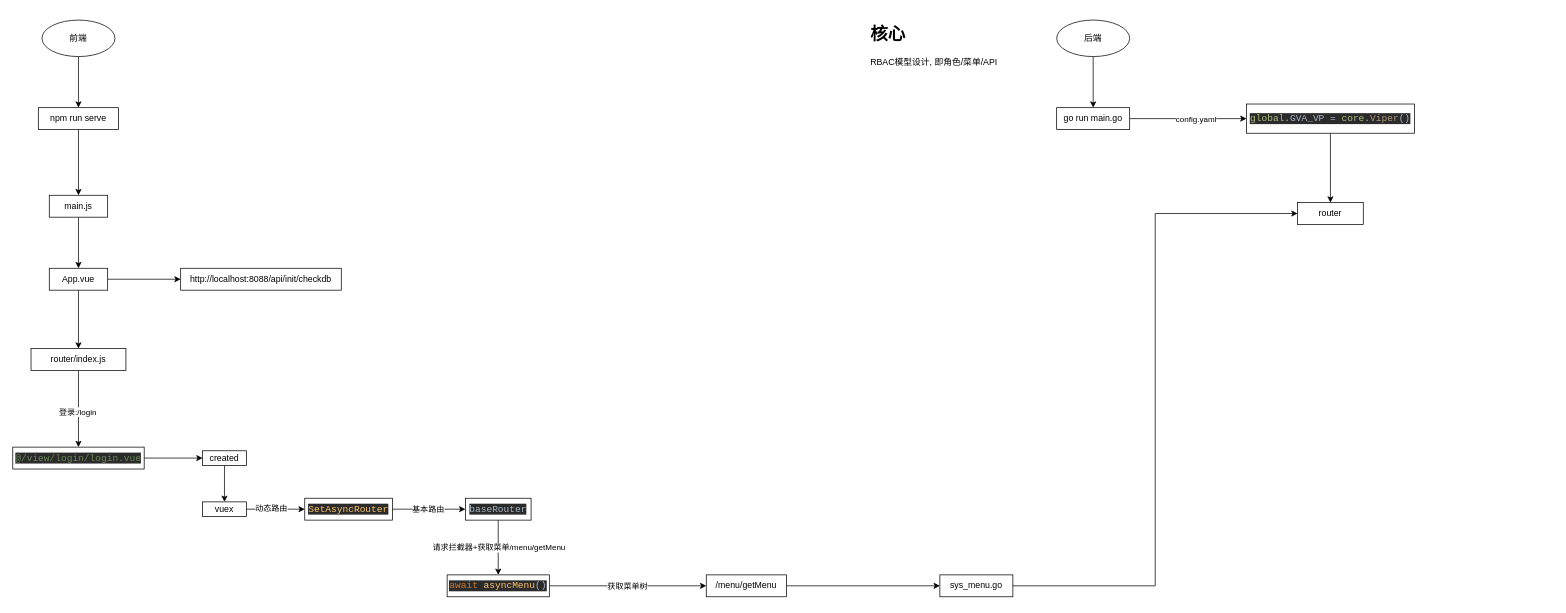
This is server/xb/design.drawio from ssbandjl/gin-vue-admin, a draw.io file, before an edit. Source tidied: cells renumbered, new cells numbered last; positions are measured from the earlier drawing's top-left corner, leaving out a move shared by most shapes. Both pictures are drawn from the tidied source at 73%, with x=0, y=0 at pixel (12, 20).
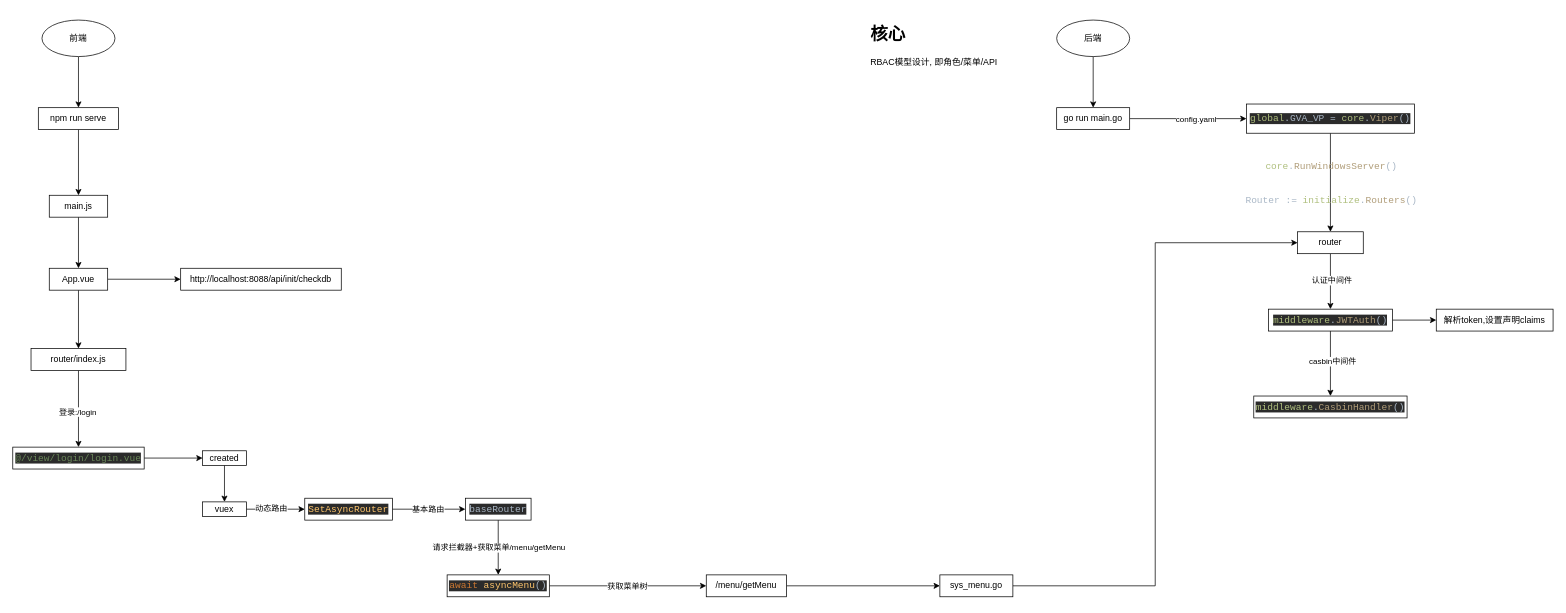
The same page after the edit.

Unchanged cells that the change refers to:
```xml
<mxCell id="12" style="edgeStyle=orthogonalEdgeStyle;rounded=0;jettySize=auto;html=1;exitX=0.5;exitY=1;exitDx=0;exitDy=0;" parent="1" edge="1" source="13" target="41">
  <mxGeometry relative="1" as="geometry" />
</mxCell>
```

Change to the diagram source:
```diff
@@
+    <mxCell id="44" value="&lt;pre style=&quot;color: rgb(169, 183, 198); font-family: &amp;quot;jetbrains mono&amp;quot;, monospace; font-size: 9.8pt;&quot;&gt;&lt;span style=&quot;color: #afbf7e&quot;&gt;core&lt;/span&gt;.&lt;span style=&quot;color: #b09d79&quot;&gt;RunWindowsServer&lt;/span&gt;()&lt;/pre&gt;" style="edgeLabel;html=1;align=center;verticalAlign=middle;labelBackgroundColor=none;" parent="12" vertex="1">
+      <mxGeometry x="-0.05" relative="1" as="geometry">
+        <mxPoint y="-20" as="offset" />
+      </mxGeometry>
+    </mxCell>
+    <mxCell id="45" value="&lt;pre style=&quot;color: rgb(169, 183, 198); font-family: &amp;quot;jetbrains mono&amp;quot;, monospace; font-size: 9.8pt;&quot;&gt;Router := &lt;span style=&quot;color: #afbf7e&quot;&gt;initialize&lt;/span&gt;.&lt;span style=&quot;color: #b09d79&quot;&gt;Routers&lt;/span&gt;()&lt;/pre&gt;" style="edgeLabel;html=1;align=center;verticalAlign=middle;labelBackgroundColor=none;" parent="12" vertex="1">
+      <mxGeometry x="0.35" relative="1" as="geometry" />
+    </mxCell>
@@
+    <mxCell id="46" style="edgeStyle=orthogonalEdgeStyle;rounded=0;jettySize=auto;html=1;exitX=0.5;exitY=1;exitDx=0;exitDy=0;entryX=0.5;entryY=0;entryDx=0;entryDy=0;" parent="1" edge="1" source="41" target="51">
+      <mxGeometry relative="1" as="geometry" />
+    </mxCell>
+    <mxCell id="47" value="认证中间件" style="edgeLabel;html=1;align=center;verticalAlign=middle;" parent="46" vertex="1">
+      <mxGeometry x="-0.04" y="1" relative="1" as="geometry" />
+    </mxCell>
     <mxCell id="41" value="router" style="whiteSpace=wrap;html=1;" parent="1" vertex="1">
-      <mxGeometry x="1760" y="250" width="90" height="30" as="geometry" />
+      <mxGeometry x="1760" y="290" width="90" height="30" as="geometry" />
     </mxCell>
@@
+    <mxCell id="48" style="edgeStyle=orthogonalEdgeStyle;rounded=0;jettySize=auto;html=1;exitX=0.5;exitY=1;exitDx=0;exitDy=0;" parent="1" edge="1" source="51" target="52">
+      <mxGeometry relative="1" as="geometry" />
+    </mxCell>
+    <mxCell id="49" value="casbin中间件" style="edgeLabel;html=1;align=center;verticalAlign=middle;" parent="48" vertex="1">
+      <mxGeometry x="-0.08" y="2" relative="1" as="geometry" />
+    </mxCell>
+    <mxCell id="50" style="edgeStyle=orthogonalEdgeStyle;rounded=0;jettySize=auto;html=1;exitX=1;exitY=0.5;exitDx=0;exitDy=0;" parent="1" edge="1" source="51" target="53">
+      <mxGeometry relative="1" as="geometry" />
+    </mxCell>
+    <mxCell id="51" value="&lt;pre style=&quot;background-color: #2b2b2b ; color: #a9b7c6 ; font-family: &amp;#34;jetbrains mono&amp;#34; , monospace ; font-size: 9.8pt&quot;&gt;&lt;span style=&quot;color: #afbf7e&quot;&gt;middleware&lt;/span&gt;.&lt;span style=&quot;color: #b09d79&quot;&gt;JWTAuth&lt;/span&gt;()&lt;/pre&gt;" style="whiteSpace=wrap;html=1;" parent="1" vertex="1">
+      <mxGeometry x="1720" y="396" width="170" height="30" as="geometry" />
+    </mxCell>
+    <mxCell id="52" value="&lt;pre style=&quot;background-color: #2b2b2b ; color: #a9b7c6 ; font-family: &amp;#34;jetbrains mono&amp;#34; , monospace ; font-size: 9.8pt&quot;&gt;&lt;span style=&quot;color: #afbf7e&quot;&gt;middleware&lt;/span&gt;.&lt;span style=&quot;color: #b09d79&quot;&gt;CasbinHandler&lt;/span&gt;()&lt;/pre&gt;" style="whiteSpace=wrap;html=1;" parent="1" vertex="1">
+      <mxGeometry x="1700" y="515" width="210" height="30" as="geometry" />
+    </mxCell>
+    <mxCell id="53" value="解析token,设置声明claims" style="whiteSpace=wrap;html=1;" parent="1" vertex="1">
+      <mxGeometry x="1950" y="396" width="160" height="30" as="geometry" />
+    </mxCell>
```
* * * * *
Give only a number, namely how many lines in the entries above hold the word "source".

6